Given entries:
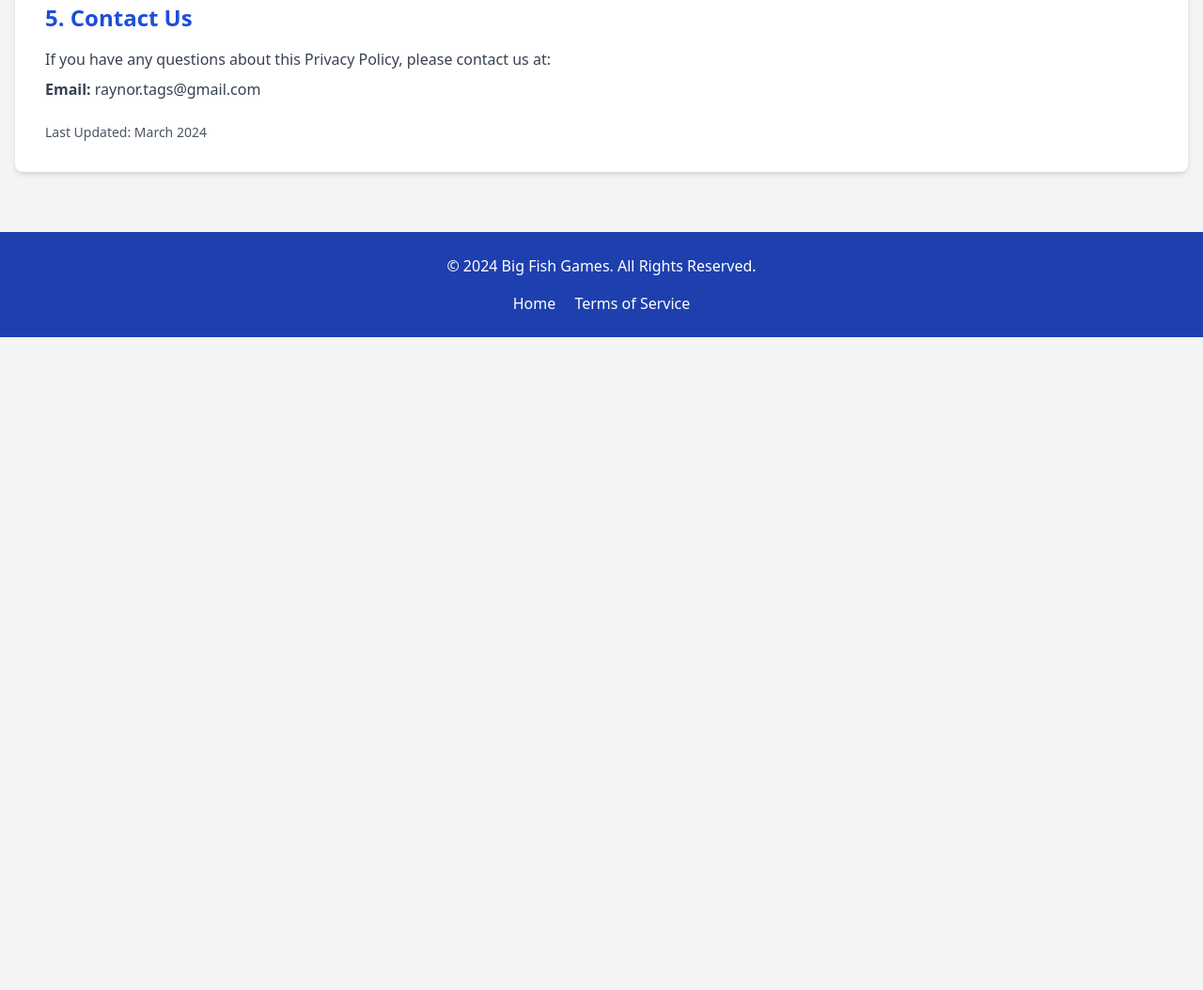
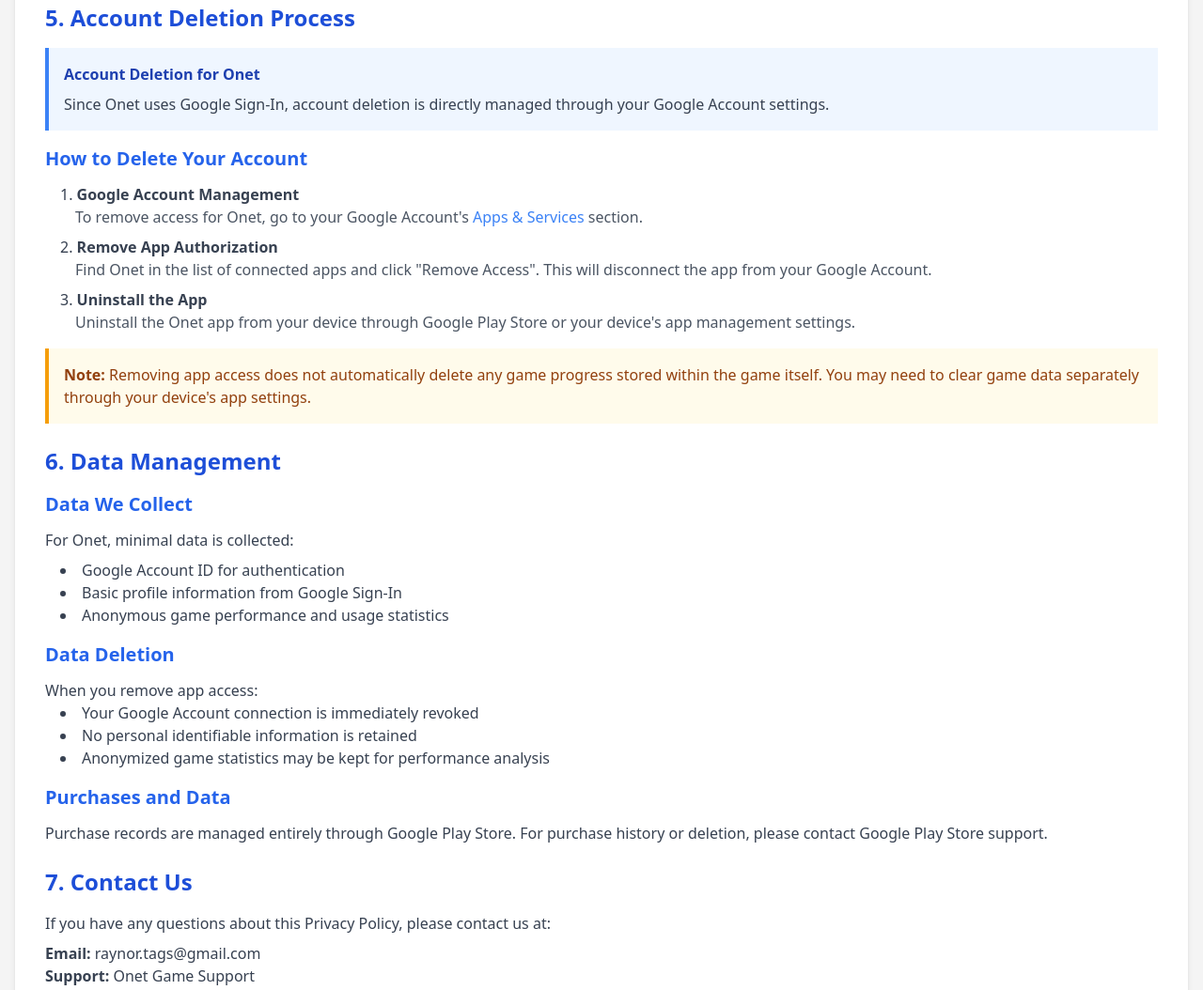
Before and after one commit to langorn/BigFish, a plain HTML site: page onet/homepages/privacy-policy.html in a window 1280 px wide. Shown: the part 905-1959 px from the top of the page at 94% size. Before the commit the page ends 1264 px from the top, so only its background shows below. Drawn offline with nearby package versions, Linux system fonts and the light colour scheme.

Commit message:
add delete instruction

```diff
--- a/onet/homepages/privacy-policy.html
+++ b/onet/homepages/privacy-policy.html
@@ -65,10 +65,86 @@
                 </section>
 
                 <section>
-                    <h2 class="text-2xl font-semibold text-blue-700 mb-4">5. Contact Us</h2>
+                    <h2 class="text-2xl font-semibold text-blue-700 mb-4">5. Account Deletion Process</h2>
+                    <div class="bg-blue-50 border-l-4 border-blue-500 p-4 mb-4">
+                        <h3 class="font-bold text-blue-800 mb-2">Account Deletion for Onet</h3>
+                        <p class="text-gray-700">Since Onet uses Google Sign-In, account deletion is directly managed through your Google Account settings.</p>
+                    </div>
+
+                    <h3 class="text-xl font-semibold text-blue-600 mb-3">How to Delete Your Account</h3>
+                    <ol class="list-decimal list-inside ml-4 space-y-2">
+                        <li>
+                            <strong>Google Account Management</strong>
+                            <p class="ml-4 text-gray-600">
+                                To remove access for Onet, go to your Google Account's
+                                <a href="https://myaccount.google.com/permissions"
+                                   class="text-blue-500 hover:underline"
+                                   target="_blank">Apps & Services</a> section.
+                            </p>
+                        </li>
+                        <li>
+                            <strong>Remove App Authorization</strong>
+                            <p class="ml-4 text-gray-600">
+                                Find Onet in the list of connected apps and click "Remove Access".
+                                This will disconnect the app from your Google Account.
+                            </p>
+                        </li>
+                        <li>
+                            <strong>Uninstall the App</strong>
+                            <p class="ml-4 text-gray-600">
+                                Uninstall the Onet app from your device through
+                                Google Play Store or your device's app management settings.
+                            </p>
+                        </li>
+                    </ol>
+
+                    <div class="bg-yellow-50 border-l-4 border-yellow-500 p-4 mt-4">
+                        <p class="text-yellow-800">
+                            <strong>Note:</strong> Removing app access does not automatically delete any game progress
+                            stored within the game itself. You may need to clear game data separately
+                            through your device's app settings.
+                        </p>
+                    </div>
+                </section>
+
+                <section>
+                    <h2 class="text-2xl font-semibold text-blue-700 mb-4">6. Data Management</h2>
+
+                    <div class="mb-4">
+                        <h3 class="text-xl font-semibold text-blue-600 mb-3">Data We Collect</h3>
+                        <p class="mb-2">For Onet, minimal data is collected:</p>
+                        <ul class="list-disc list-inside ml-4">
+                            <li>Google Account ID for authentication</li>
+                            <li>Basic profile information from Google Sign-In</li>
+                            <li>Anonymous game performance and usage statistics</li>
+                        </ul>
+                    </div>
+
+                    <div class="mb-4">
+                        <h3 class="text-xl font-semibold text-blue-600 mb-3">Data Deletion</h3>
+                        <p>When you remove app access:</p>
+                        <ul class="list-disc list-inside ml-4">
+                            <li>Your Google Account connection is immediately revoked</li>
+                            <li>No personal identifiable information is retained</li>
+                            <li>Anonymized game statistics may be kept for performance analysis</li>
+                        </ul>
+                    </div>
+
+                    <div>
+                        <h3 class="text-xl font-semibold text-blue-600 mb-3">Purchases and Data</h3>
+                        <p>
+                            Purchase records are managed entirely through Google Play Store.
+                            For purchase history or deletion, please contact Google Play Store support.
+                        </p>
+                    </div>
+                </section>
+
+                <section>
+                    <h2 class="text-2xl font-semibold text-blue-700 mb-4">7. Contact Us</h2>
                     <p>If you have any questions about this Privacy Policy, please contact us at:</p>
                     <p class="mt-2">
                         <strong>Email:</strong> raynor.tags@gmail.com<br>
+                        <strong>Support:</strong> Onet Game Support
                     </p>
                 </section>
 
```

Directions for this task: Go through the records above and return every line that holds the string "list".

Solution for this problem:
+                    <ol class="list-decimal list-inside ml-4 space-y-2">
+                                Find Onet in the list of connected apps and click "Remove Access".
+                        <ul class="list-disc list-inside ml-4">
+                        <ul class="list-disc list-inside ml-4">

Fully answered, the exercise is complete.